Today marks the 15th anniversary of Princess Diana’s death in a car crash in Paris. At the time her car wrecked in the Pont de l’Alma tunnel, Princess Di was a princess in name only—”the People’s Princess”—and the world’s most photographed and intriguing celebrity.
I’ve never really been able to articulate why I cared about Diana so much, being a) not British b) not a royalist and c) not all that interested in people who were not me ath the time she died. (I mean, I was 16 – is there really a more narcissistic age outside of your toddler years?) But when I came home from an evening out with friends to find my best friend’s mom on the couch watching the news with a blank look on her face, I realized I did care. A lot. Diana was good at making people care.
She had a relatability that evaded the rest of the royal family. Diana was far from perfect—she showed emotion where other royals displayed a more customary upper-crust stoicism. She battled an eating disorder, a huge self esteem problem, and a deep need to be loved. She ended an unhappy marriage—a choice most royals don’t make easily unless their name is Henry VIII—and people celebrated her for it. She held babies dying of AIDS before it was common knowledge that you couldn’t catch it that way. Figuring cameras were going to follow her wherever she went anyway, Diana pointed them toward the things she wanted us to pay attention to—disease, famine, the minefields of Angola.
So, yeah, I cared when she died. I cared even more when I saw how profoundly it affected others around the world.
15 years later, the dust has settled enough that a biopic called Diana is on its way, starring Naomi Watts in the title role. While TV movies and miniseries have flogged aspects of her story to death already, the upcoming film is a feature motion picture headed to the big screen and will focus on the final two years of Diana’s life, including her relationship with Dodi Fayed and rumored affair with Dr. Hasnad Khan.
But I care less about that than I care about your Princess Di story. Where were you when you heard the news? If you don’t remember that or it’s not worth telling, did you watch the funeral in your parents’ house with a box of tissues on your left and a box of Fig Newtons on your right like I did? I asked some past and present MamaPop writers to share their memories, but most of them were really high on drugs at that time and couldn’t tell me much:
John Cave Osborne: I was absolutely hammered at a Beck show in Seattle and found out while leaving, then went to a restaurant in Eastlake called Bandeleone and drank kicken-chicken with a splash of water while discussing the tragedy with the other (also-drunk) patrons before finally going home and embarking upon a 48-hour CNN bender which made me realize i kinda cared about Princess Di more than i’d realized.
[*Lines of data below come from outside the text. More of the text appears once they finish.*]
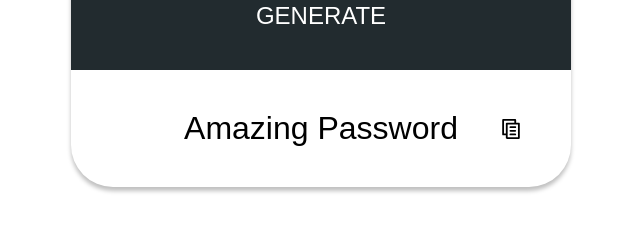
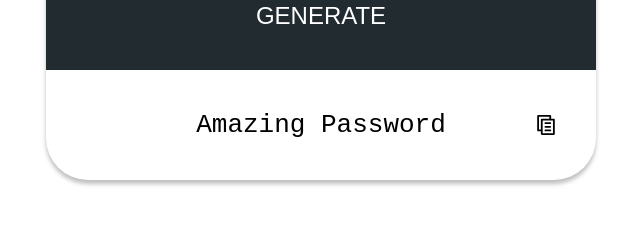
Before and after one commit to marcin-5/react-password-generator, a React (Create React App) app: page / in a window 1280 px wide. Shown: the part 319-550 px from the top of the page, without its empty margins (319-959 px from the left). Built offline with nearby package versions, Linux system fonts and the light colour scheme.

Commit message:
add copy to clipboard

```diff
--- a/src/components/PasswordGeneratorCard/style.module.css
+++ b/src/components/PasswordGeneratorCard/style.module.css
@@ -1,7 +1,7 @@
 .root {
   box-shadow: 0px 4px 4px 0px rgba(0, 0, 0, 0.25);
   border-radius: 42px;
-  width: 500px;
+  width: 550px;
 }
 
 .main {
--- a/src/components/PasswordGeneratorFooter/PasswordGeneratorFooter.jsx
+++ b/src/components/PasswordGeneratorFooter/PasswordGeneratorFooter.jsx
@@ -3,7 +3,7 @@ import s from "./style.module.css";
 
 export function PasswordGeneratorFooter(props) {
   return (
-    <div className={s.root}>
+    <div className={s.root} onClick={() => navigator.clipboard.writeText(props.password)}>
       <div>{props.password}</div>
       <img className={s.icon} src={copyPasteIcon} alt="Copy paste icon" />
     </div>
--- a/src/components/PasswordGeneratorFooter/style.module.css
+++ b/src/components/PasswordGeneratorFooter/style.module.css
@@ -3,6 +3,7 @@
   position: relative;
   padding: 40px;
   font-size: xx-large;
+  font-family: monospace;
   justify-content: center;
   align-items: center;
   cursor: pointer;
@@ -10,6 +11,6 @@
 
 .icon {
   position: absolute;
-  right: 50px;
+  right: 40px;
   width: 20px;
 }
```
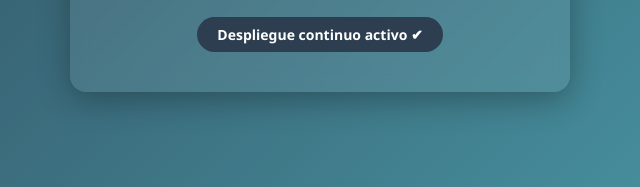
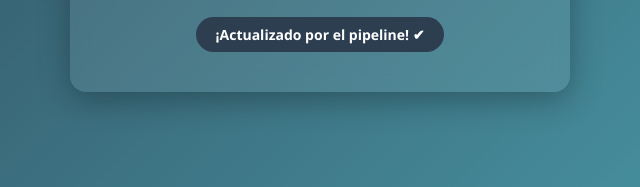
Before and after one commit to rosalinda-12/devops, a plain HTML site: page index.html in a window 1280 px wide. Shown: the part 503-690 px from the top of the page, 320-960 px from the left. Drawn offline with Linux system fonts and the light colour scheme.

Commit message:
Cambio de badge

```diff
--- a/index.html
+++ b/index.html
@@ -43,7 +43,7 @@
     <h1>Servidor corriendo en una VM real</h1>
     <p>Esta página se sirve desde Nginx instalado directamente
        sobre Debian, dentro de una máquina virtual WSL2 con su propio kernel Linux.</p>
-    <div class="badge">Despliegue continuo activo &#10004;</div>
+    <div class="badge">¡Actualizado por el pipeline! &#10004;</div>
   </div>
 </body>
 </html>
```
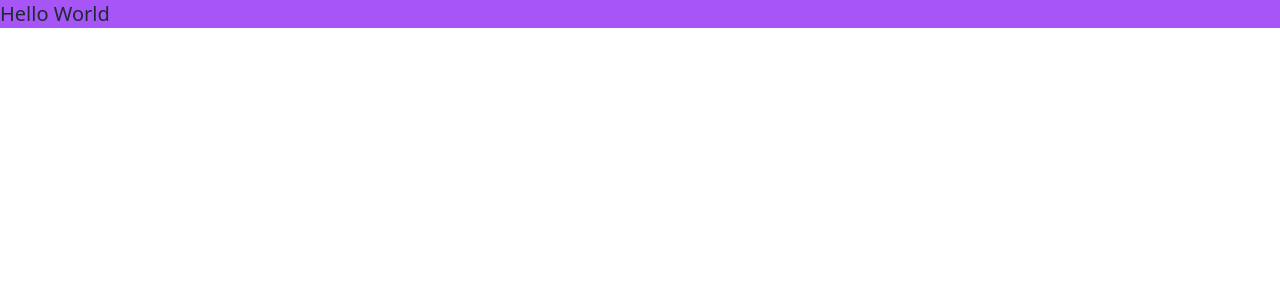
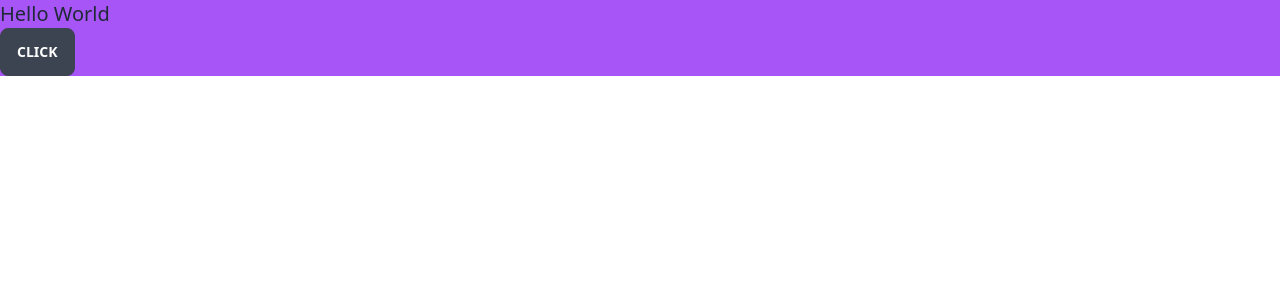
Before and after one commit to helen-tan/react-github-finder, a React (Create React App) app: page / in a window 1280 px wide. Shown: the top 300 px of the page. Built offline with nearby package versions, Linux system fonts and the light colour scheme.

Commit message:
testing daisyUI class

```diff
--- a/src/App.js
+++ b/src/App.js
@@ -5,6 +5,7 @@ function App() {
   return (
     <div className="bg-purple-500">
       <h1 className='text-xl'>Hello World</h1>
+      <button className='btn'>Click</button>
     </div>
   );
 }
```
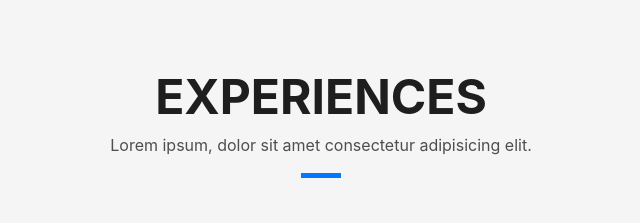
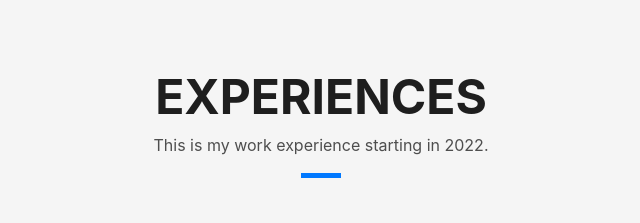
Before and after one commit to yossawat/yossawat.github.io, a plain HTML site: page index.html in a window 1280 px wide. Shown: the part 2760-2983 px from the top of the page, without its empty margins (319-959 px from the left). Drawn offline with Linux system fonts and the light colour scheme; files whose address does not match are found by name.

Commit message:
fix subtitle Experiences

```diff
--- a/index.html
+++ b/index.html
@@ -306,7 +306,7 @@
                 Experiences
               </h3>
               <p class="subtitle-a">
-                Lorem ipsum, dolor sit amet consectetur adipisicing elit.
+                This is my work experience starting in 2022.
               </p>
               <div class="line-mf"></div>
             </div>
```
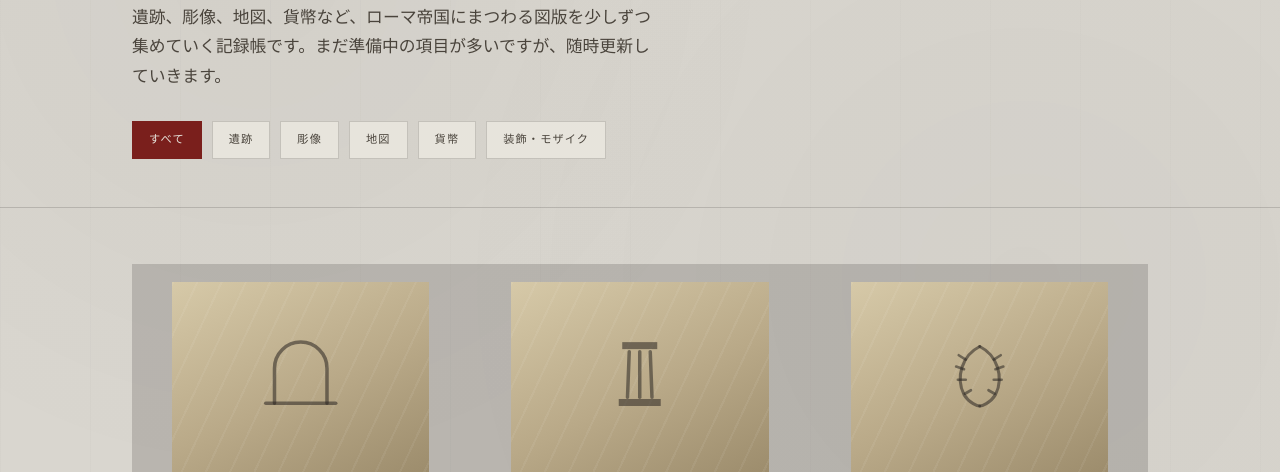
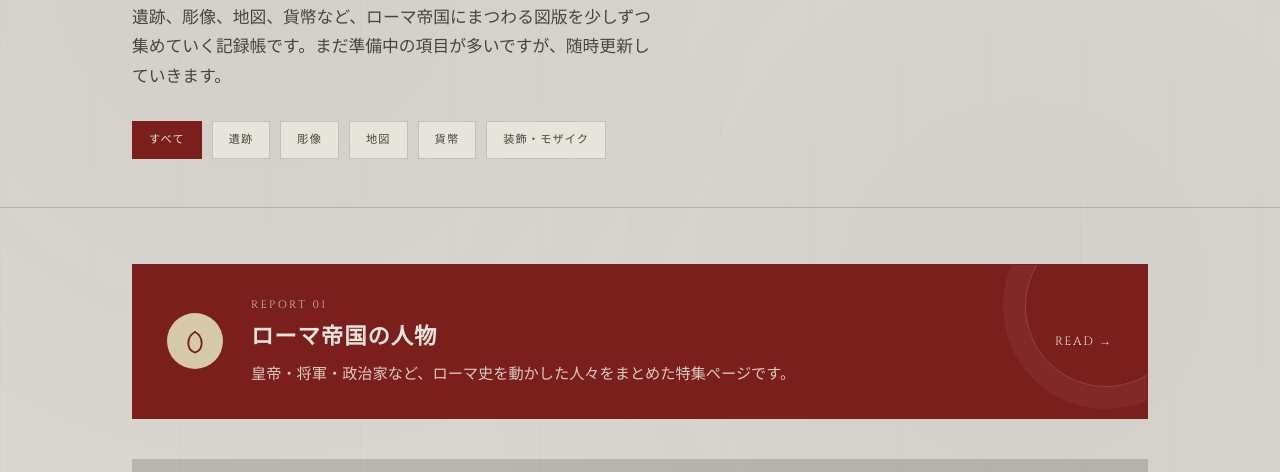
Before and after one commit to Azaleacreativeroom888/fan-romanempire, a plain HTML site: page gallery.html in a window 1280 px wide. Shown: the part 277-749 px from the top of the page. Drawn offline with nearby package versions, Linux system fonts and the light colour scheme.

Commit message:
Update gallery.html

```diff
--- a/gallery.html
+++ b/gallery.html
@@ -143,6 +143,40 @@
   @media (max-width: 860px){ .grid{ grid-template-columns: repeat(2, 1fr); } }
   @media (max-width: 520px){ .grid{ grid-template-columns: 1fr; } }
 
+  /* ---------- feature link box (report1) ---------- */
+  .feature{
+    display:grid; grid-template-columns: auto 1fr auto; align-items:center; gap: 28px;
+    margin-bottom: 40px;
+    padding: 30px 34px;
+    background: var(--red-deep);
+    color: var(--paper);
+    text-decoration:none;
+    border: 1px solid var(--red-deep);
+    position:relative;
+    overflow:hidden;
+    transition: background .2s ease, transform .2s ease;
+  }
+  .feature::after{
+    content:""; position:absolute; right:-40px; top:-40px; width:160px; height:160px; border-radius:50%;
+    border: 1px solid rgba(231,228,220,0.18);
+    box-shadow: 0 0 0 22px rgba(231,228,220,0.05);
+    pointer-events:none;
+  }
+  .feature:hover{ background: var(--red); transform: translateY(-2px); }
+  .feature__mark{
+    width:56px; height:56px; border-radius:50%;
+    background: var(--travertine-light); color: var(--red-deep);
+    display:flex; align-items:center; justify-content:center;
+  }
+  .feature__mark svg{ width:30px; height:30px; }
+  .feature__eyebrow{ font-family:'Cinzel',serif; font-size:0.68rem; letter-spacing:0.22em; opacity:0.8; margin:0 0 4px; }
+  .feature__title{ font-family:'Cinzel',serif; font-size:1.4rem; font-weight:600; margin:0 0 4px; letter-spacing:0.04em; }
+  .feature__desc{ margin:0; font-size:0.95rem; opacity:0.88; }
+  .feature__go{ font-family:'Cinzel',serif; font-size:0.75rem; letter-spacing:0.14em; position:relative; z-index:1; }
+  @media (max-width: 620px){
+    .feature{ grid-template-columns: 1fr; gap:14px; padding:26px 24px; }
+  }
+
   .gallery__note{
     margin-top: 44px;
     padding: 22px 26px;
@@ -202,6 +236,16 @@
 
   <section class="gallery">
     <div class="wrap">
+      <a class="feature" href="report1.html">
+        <span class="feature__mark" aria-hidden="true"><svg viewBox="0 0 100 100"><path d="M50,20 C30,30 22,55 32,75 C38,85 48,88 50,88" fill="none" stroke="currentColor" stroke-width="6" stroke-linecap="round"/><path d="M50,20 C70,30 78,55 68,75 C62,85 52,88 50,88" fill="none" stroke="currentColor" stroke-width="6" stroke-linecap="round"/></svg></span>
+        <span>
+          <p class="feature__eyebrow">REPORT 01</p>
+          <h3 class="feature__title">ローマ帝国の人物</h3>
+          <p class="feature__desc">皇帝・将軍・政治家など、ローマ史を動かした人々をまとめた特集ページです。</p>
+        </span>
+        <span class="feature__go">READ →</span>
+      </a>
+
       <div class="grid">
 
         <figure class="tile">
```
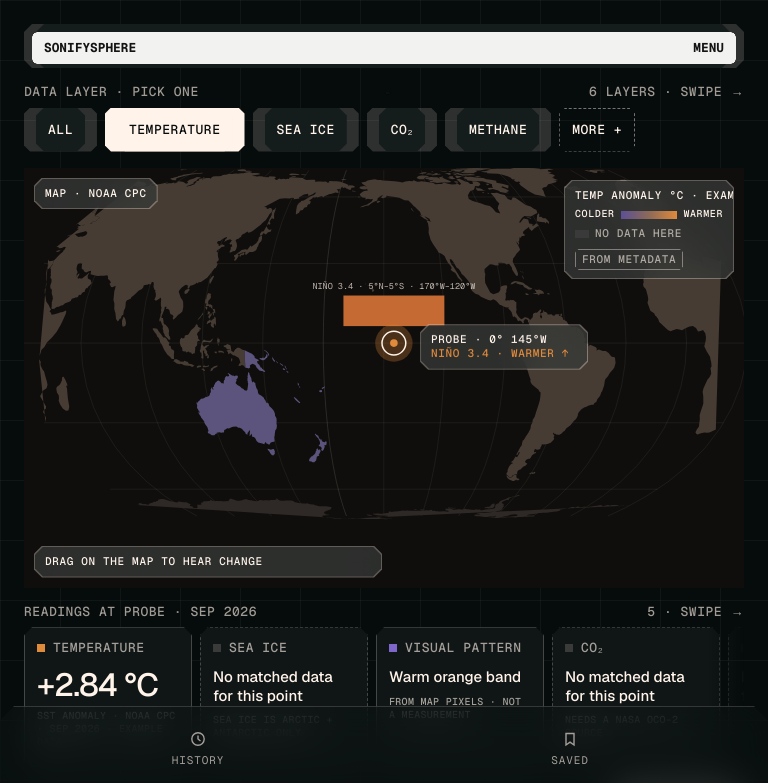
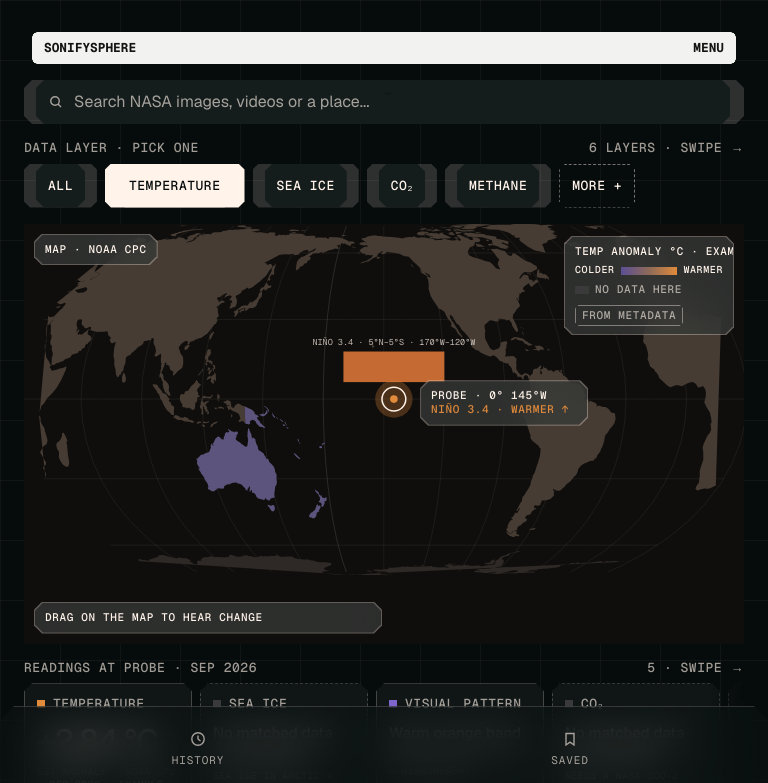
Before and after one commit to acheronx0577/Earth-Juke-Box-Sonifysphere, a Next.js app: page /listen in a window 768 px wide. Shown: the top 783 px of the page. Built offline with nearby package versions, Linux system fonts and the light colour scheme.

Commit message:
Keep Listen controls clear of the site nav.
The page and the history drawer start below the nav, including its mobile height and safe area, so search and the drawer close stay tappable.

Co-authored-by: AcheronX. <richardhuynh53@gmail.com>

```diff
--- a/src/components/listen/v4/listen-v4.css
+++ b/src/components/listen/v4/listen-v4.css
@@ -9,6 +9,7 @@
   --lv-dim: rgba(255, 243, 234, 0.38);
   --lv-orange: #ff7a2e;
   --lv-focus: #ff7a2e;
+  --lv-nav-space: calc(1rem + 2rem + 12px);
   position: relative;
   min-height: 100dvh;
   color: var(--lv-cream);
@@ -82,7 +83,9 @@
 
 .lv-new {
   --cut: 8px;
+  flex: 0 0 58px;
   height: 58px;
+  min-height: 58px;
   border: 0;
   border-radius: 0;
   background: var(--lv-cream);
@@ -901,7 +904,7 @@
     display: flex;
     flex-direction: column;
     gap: 16px;
-    padding: 16px 16px 118px;
+    padding: var(--lv-nav-space) 16px 118px;
   }
 
   .lv-history { display: none; }
@@ -912,7 +915,7 @@
     display: block;
     position: fixed;
     z-index: 40;
-    top: 0;
+    top: var(--lv-nav-space);
     bottom: 0;
     left: 0;
     width: min(320px, 100%);
@@ -1072,8 +1075,12 @@
   .lv-collapse { height: 52px; }
 }
 
+@media (max-width: 1000px) {
+  .lv-page { --lv-nav-space: calc(2rem + 2rem + 16px + env(safe-area-inset-top, 0px)); }
+}
+
 @media (min-width: 700px) and (max-width: 1099px) {
-  .lv-page { padding: 24px 24px 106px; }
+  .lv-page { padding: var(--lv-nav-space) 24px 106px; }
   .lv-stage { height: 420px; }
   .lv-collapse { flex: 1; }
 }
@@ -1092,7 +1099,7 @@
     grid-template-rows: minmax(0, 1fr) 44px;
     column-gap: 16px;
     row-gap: 12px;
-    padding: 32px 32px 16px;
+    padding: var(--lv-nav-space) 32px 16px;
   }
   .lv-history { grid-column: 1; grid-row: 1; min-height: 0; }
   .lv-main {
```
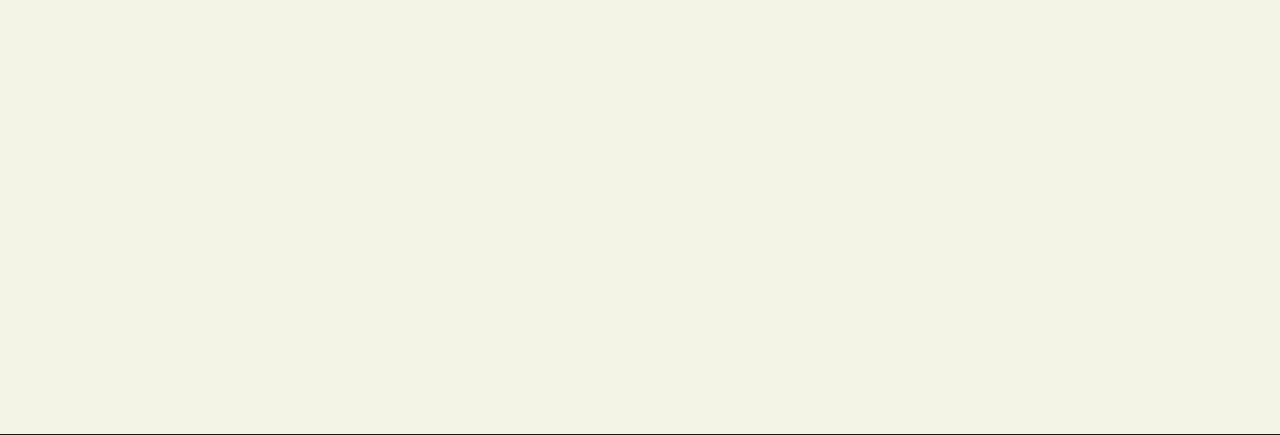
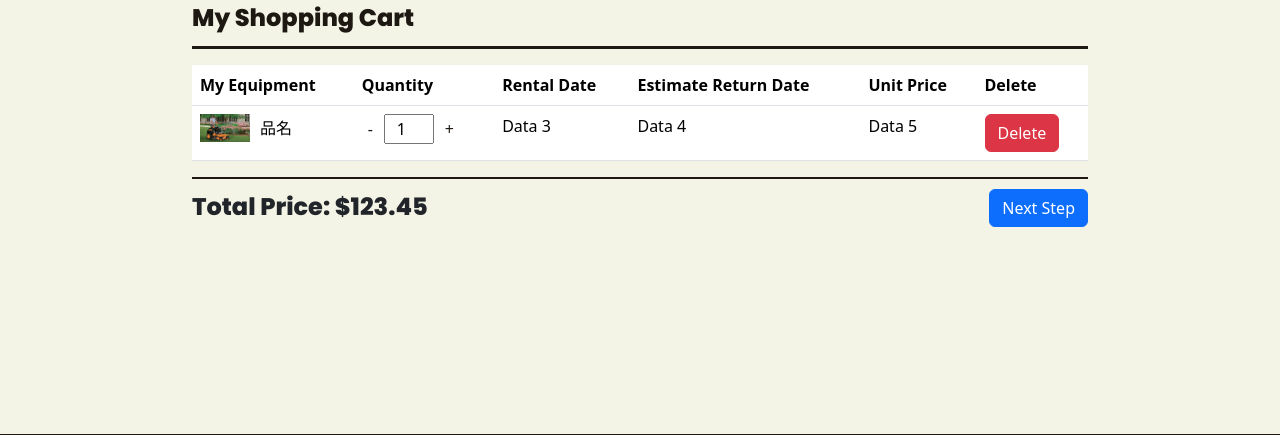
Before and after one commit to gaon5/agrihireApp, a Flask app: page /customer_cart in a window 1280 px wide. Shown: the part 166-601 px from the top of the page. Run offline with Flask 3, Linux system fonts and the light colour scheme.

Commit message:
add the cart page

```diff
--- a/app/customer.py
+++ b/app/customer.py
@@ -214,6 +214,7 @@ def customer_cart():
     # cart
     return render_template('customer/customer_cart.html' )
 
+
 @app.route('/add_to_cart', methods=['POST'])
 def add_to_cart():
     equipment_id = request.form.get('equipment_id')
@@ -221,3 +222,13 @@ def add_to_cart():
     print(session)
     # return redirect(url_for('guest_cart'))
     pass
+
+
+@app.route('/delete_item', methods=['POST'])
+def delete_item():
+    equipment_id = request.form.get('equipment_id')
+    pass
+
+@app.route('/location', methods=['POST'])
+def location():
+    pass
--- a/app/templates/customer/customer_cart.html
+++ b/app/templates/customer/customer_cart.html
@@ -8,22 +8,133 @@ Shopping Cart
 
 {% block mycss %}
 <style>
-    .cart-item {
-        border-bottom: 1px solid #ccc;
+    .cart-title {
+        color: #1D1912;       /* 字体颜色 */
+        font-family: 'Poppins', sans-serif;    /* 字体 */
+        font-size: 24px;       /* 字体大小 */
+        margin-left: 15%;      /* 左侧距离 */
+        margin-right: 15%;     /* 右侧距离 */
+        border-bottom: 3px solid #1D1912;    /* 3px深色横线 */
+        padding-bottom: 10px;      /* 为了使横线与文字之间有些间距 */
+    }
+
+    .quantity-btn {
+        border: none;  /* 移除按钮的边框 */
+        background-color: transparent;  /* 透明背景 */
+        color: #1D1912;  /* 修改字体颜色 */
+        cursor: pointer;  /* 更改光标样式为pointer */
+    }
+
+    .quantity-btn:hover {
+        background-color: #eacd76;  /* 设置鼠标hover时的背景颜色 */
+    }
+
+    .total-bar {
+        display: flex;
+        justify-content: space-between;  /* 将内容分布在两端，而不仅仅是右侧 */
         padding: 10px 0;
-        display: flex;
-        justify-content: space-between;
+        border-top: 2px solid #1D1912;
     }
+
+    .total-price {
+        margin-right: 15%;  /* 与页面右侧对齐 */
+        font-size: 24px;    /* 字体大小 */
+        font-weight: bold;  /* 粗体字 */
+        font-family: 'Poppins', sans-serif;
+    }
+
 </style>
 
 {% endblock %}
 
 
 {% block body %}
+<div>
+    <p class="cart-title">
+        My Shopping Cart
+    </p>
+
+    <div style="margin-left: 15%; margin-right: 15%;">
+        <table class="table">
+            <thead>
+                <tr>
+                    <th scope="col">My Equipment</th>
+                    <th scope="col">Quantity</th>
+                    <th scope="col">Rental Date</th>
+                    <th scope="col">Estimate Return Date</th>
+                    <th scope="col">Unit Price</th>
+                    <th scope="col">Delete</th>
+                </tr>
+            </thead>
+            <tbody>
+                <tr>
+                    <td>
+                        <div style="display: flex; align-items: center;">
+                            <!-- 图片部分 -->
+                            <img src="{{ url_for('static', filename='image/mowers.jpg') }}" alt="Equipment Image" style="width: 50px; height: auto; margin-right: 10px;">
+                            <!-- 文字部分 -->
+                            <div style="max-width: 200px; word-wrap: break-word;">
+                                品名
+                            </div>
+                        </div>
+                    </td>
+                    <td>
+                        <div style="display: flex; align-items: center;">
+                            <!-- 减号按钮 -->
+                            <button class="quantity-btn" onclick="decrementQuantity()">-</button>
+
+                            <!-- 数量输入字段 -->
+                            <input type="number" id="quantityInput" value="1" min="1" style="width: 50px; text-align: center; margin: 0 5px;">
+
+                            <!-- 加号按钮 -->
+                            <button class="quantity-btn" onclick="incrementQuantity()">+</button>
+                        </div>
+                    </td>
+                    <td>Data 3</td>
+                    <td>Data 4</td>
+                    <td>Data 5</td>
+                    <td>
+                        <form action="{{ url_for('delete_item') }}" method="post">
+                            <button type="submit" class="btn btn-danger">Delete</button>
+                        </form>
+                    </td>
+                </tr>
+                <!-- Add more rows as needed -->
+            </tbody>
+        </table>
+
+        <div class="total-bar">
+            <span class="total-price">Total Price: $123.45</span>
+            <form action="{{ url_for('location') }}" method="get">  <!-- 使用你的下一页路由名替换'next_step_route' -->
+                <button type="submit" class="btn btn-primary">Next Step</button>
+            </form>
+        </div>
+
+
+
+
+    </div>
+
+</div>
 
 {% endblock %}
 
 
 {% block myjs %}
+    <script>
+        function decrementQuantity() {
+            let input = document.getElementById('quantityInput');
+            let currentValue = parseInt(input.value, 10);
+            if (currentValue > 1) {
+                input.value = currentValue - 1;
+            }
+        }
+
+        function incrementQuantity() {
+            let input = document.getElementById('quantityInput');
+            let currentValue = parseInt(input.value, 10);
+            input.value = currentValue + 1;
+        }
+    </script>
 
 {% endblock %}
```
The Muskrat: I’d just moved to Atlanta for my first job after school. My folks were helping me move furniture into the place from a U-Haul, and we’d hooked a TV up to the wall and set it on the carpet so I could see the first Alabama football game (where I’d just finished four years of school) on Saturday. We were up late finishing arranging furniture when we learned of the car wreck on that TV sitting on the carpet. We didn’t realize she’d died until Sunday morning. Like John, I didn’t think I gave a shit about British royalty when I was 22, but when I learned about all the great things she did from CNN that Sunday, I realized I did, in fact, care.
Miss Banshee: I was home from college, on the phone with my psychotic boyfriend when the news broke. I was shocked, but never said anything to him because I was afraid he’d make fun of me for caring. And I wonder why I’ve given up dating. Sheesh.
Julie Marsh: I remember getting in a fight with [my husband] at a Denny’s in Puerto Rico where we got stuck en route to our honeymoon, because he didn’t understand why her death bothered me so much.
Adam Avitable: I remember the Princess Diana jokes I told afterward. Her death, just like her life, had absolutely no impact on my life. Yes, it’s sad, as any death is, but I didn’t find it more tragic than anyone else’s.
Laurie White: I was sitting at a stop light leaving my gym. Drove home crying. I was one of the little girls who got up and watched the wedding live, I had books about her, all of it. I was happy for her that she’d seemed to come out of that really hard period of her life, had gotten healthier, was doing so much for others, maybe in a place to find love again. And then, done. So, so sad. I also wish I had a story as good as JCO’s, so now I’m crying again.
Amalah: I don’t remember where I was when Princess Di died, but I remember watching the funeral in the cafeteria just a couple days after arriving at college. Girls were crying at the next table. Crying! It was the first time I was attending a *secular* non-Christian college and I felt really weird for not “getting” what the big deal was or caring as much as most people seemed to. And in that moment I pledged to fully commit myself to popular culture and never feel left out again and one day launch a website dedicated to stupid celebrities, bad television and finally provide a forum where people could talk about where they were when Princess Diana died the end.